Your objective:
For each line of the data below that holds "README", copy the line.

□ □ □

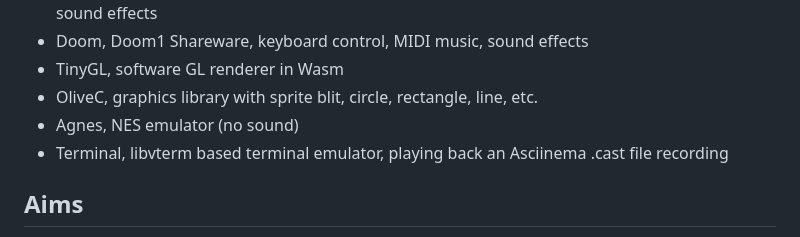
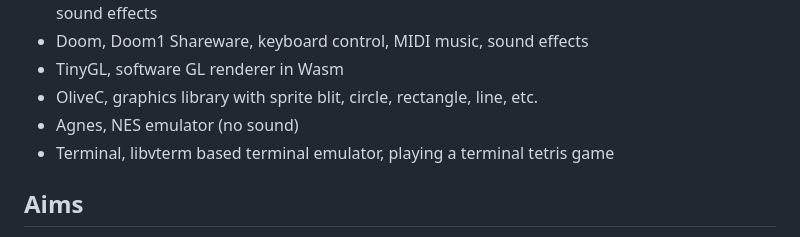
Before and after one commit to ringtailsoftware/zig-wasm-audio-framebuffer, a Markdown page: README.md, the part around the change. Rendered like a GitHub page.

```diff
--- a/README.md
+++ b/README.md
@@ -21,7 +21,7 @@ Visit https://ringtailsoftware.github.io/zig-wasm-audio-framebuffer
  - TinyGL, software GL renderer in Wasm
  - OliveC, graphics library with sprite blit, circle, rectangle, line, etc.
  - Agnes, NES emulator (no sound)
- - Terminal, libvterm based terminal emulator, playing back an Asciinema .cast file recording
+ - Terminal, libvterm based terminal emulator, playing a terminal tetris game
 
 ## Aims
 
```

□ □ □

Answer section:
Before and after one commit to ringtailsoftware/zig-wasm-audio-framebuffer, a Markdown page: README.md, the part around the change. Rendered like a GitHub page.
--- a/README.md
+++ b/README.md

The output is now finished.